One thing that has allowed the Cicottes to get to their current position and to have strong dreams for the future, other than the healthy salary in what I assume is an area of the country where that salary can go far, is their attitude against debt.

Coming out of college and graduate school, the couple was saddled with big student loan debt. George says they owed $13,000 from their undergraduate education and $30,000 from his law school, all of which they’ve paid off. Their mortgage is their only other debt, and they expect to pay off the $100,000 balance in seven years. The Cicottes say their Mormon faith has been instrumental in keeping them disciplined financially–the tenets of the religion encourage the minimizing of debt.

While $43,000 in student loan debt is nothing to sneeze at, I wouldn’t call it “big.” $30,000 for law school is quite reasonable when compared to other freshly minted JDs. According to FinAid, the average debt for a new law school graduate is $70,933. Add the average undergraduate debt for a total of $80,754.

The CNN financial expert also recommends increasing the family’s emergency fund from $15,000 to $50,000 as a form of insurance against the family’s income. At first, this seems excessive to me, but considering Mr. Cicotte is self-employed which adds quite a bit of risk to his income, and the family’s aversion to debt, having a healthy cash cache is good advice.

I can’t imagine having seven children. I feel I’ll struggle enough raising one or two children when that time comes.

Article comments

Anonymous says:


I love these profiles. I’ve listed them all on my blog and will publish their stats soon.

Luke Landes says:

Perhaps they want to deplete their entire funds before their seven children can get their grubby little hands on the estate.

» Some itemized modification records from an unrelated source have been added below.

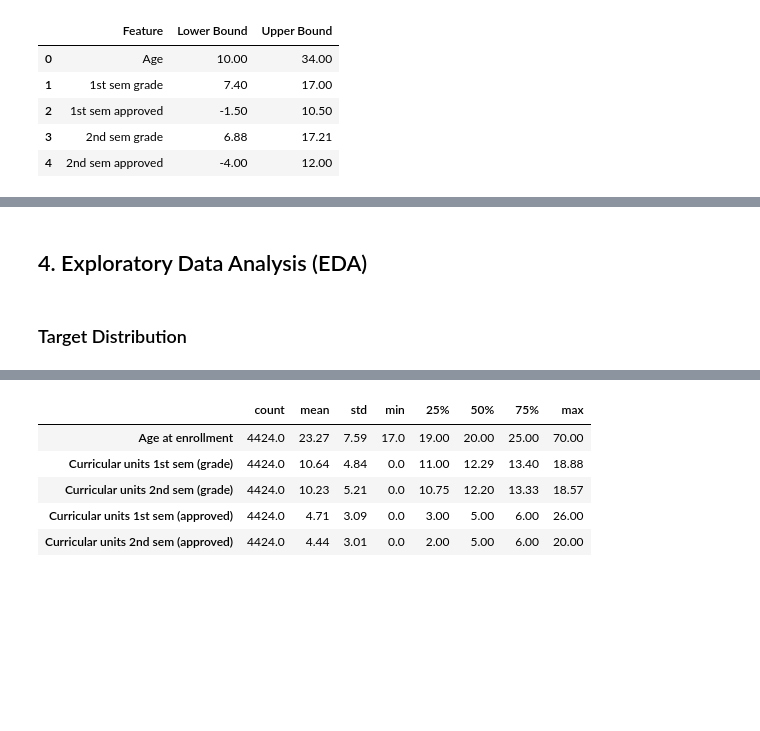
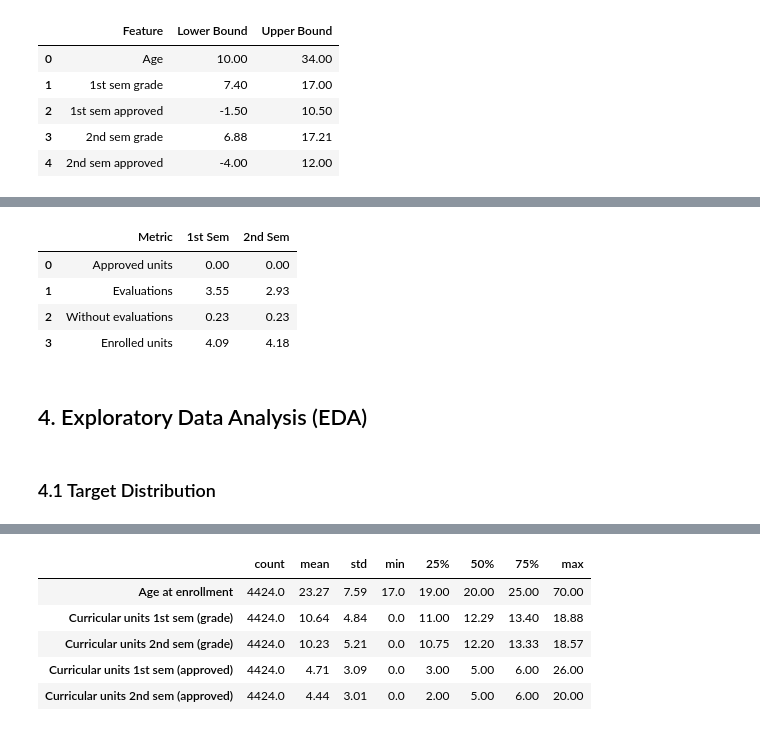
Before and after one commit to Neeraj14356/EduPulse-Student-Retention-Analysis, a Jupyter notebook: notebooks/edupulse_student_retention_analysis.ipynb, the cells around one changed output, grey strips where cells are left out. Drawn from its saved outputs; the diff is of its cells as text; code cells hidden in the pictures; blank space fills up the shorter version.

```diff
--- a/notebooks/edupulse_student_retention_analysis.ipynb
+++ b/notebooks/edupulse_student_retention_analysis.ipynb
@@ -159,0 +229,11 @@ outlier_df
+# %%
+zero_grade = df[ (df['Curricular units 1st sem (grade)'] == 0)  & (df['Curricular units 2nd sem (grade)'] == 0)]
+counts = zero_grade['Target'].value_counts()
+percentage = zero_grade['Target'].value_counts(normalize = True) * 100
+
+pd.DataFrame(
+    {
+        'Count':counts,
+        'Percentage(%)':percentage
+    }
+)
@@ -160,7 +246,32 @@ outlier_df
+# %%
+data = {
+    'Metric': ['Approved units', 'Evaluations', 'Without evaluations', 'Enrolled units'],
+    '1st Sem': [
+        round(zero_grade['Curricular units 1st sem (approved)'].mean(), 2),
+        round(zero_grade['Curricular units 1st sem (evaluations)'].mean(), 2),
+        round(zero_grade['Curricular units 1st sem (without evaluations)'].mean(), 2),
+        round(zero_grade['Curricular units 1st sem (enrolled)'].mean(), 2)
+    ],
+    '2nd Sem': [
+        round(zero_grade['Curricular units 2nd sem (approved)'].mean(), 2),
+        round(zero_grade['Curricular units 2nd sem (evaluations)'].mean(), 2),
+        round(zero_grade['Curricular units 2nd sem (without evaluations)'].mean(), 2),
+        round(zero_grade['Curricular units 2nd sem (enrolled)'].mean(), 2)
+    ]
+}
+
+zero_grade_avg = pd.DataFrame(data)
+zero_grade_avg
+# %% [output]
+|  | Metric | 1st Sem | 2nd Sem |
+| 0 | Approved units | 0.00 | 0.00 |
+| 1 | Evaluations | 3.55 | 2.93 |
+| 2 | Without evaluations | 0.23 | 0.23 |
+| 3 | Enrolled units | 4.09 | 4.18 |
 # %% [markdown]
 ## 4. Exploratory Data Analysis (EDA)
 # %% [markdown]
-### Target Distribution
+### 4.1 Target Distribution
 # %%
 target_summary = (
     df["Target"]
```
Also changed, not shown: parts of 72 cells of this notebook, 2 other files.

Anonymous says:

WOW! To burn through $200K in a year during retirement, they will be spending a little over $16K PER MONTH! Sounds excessive.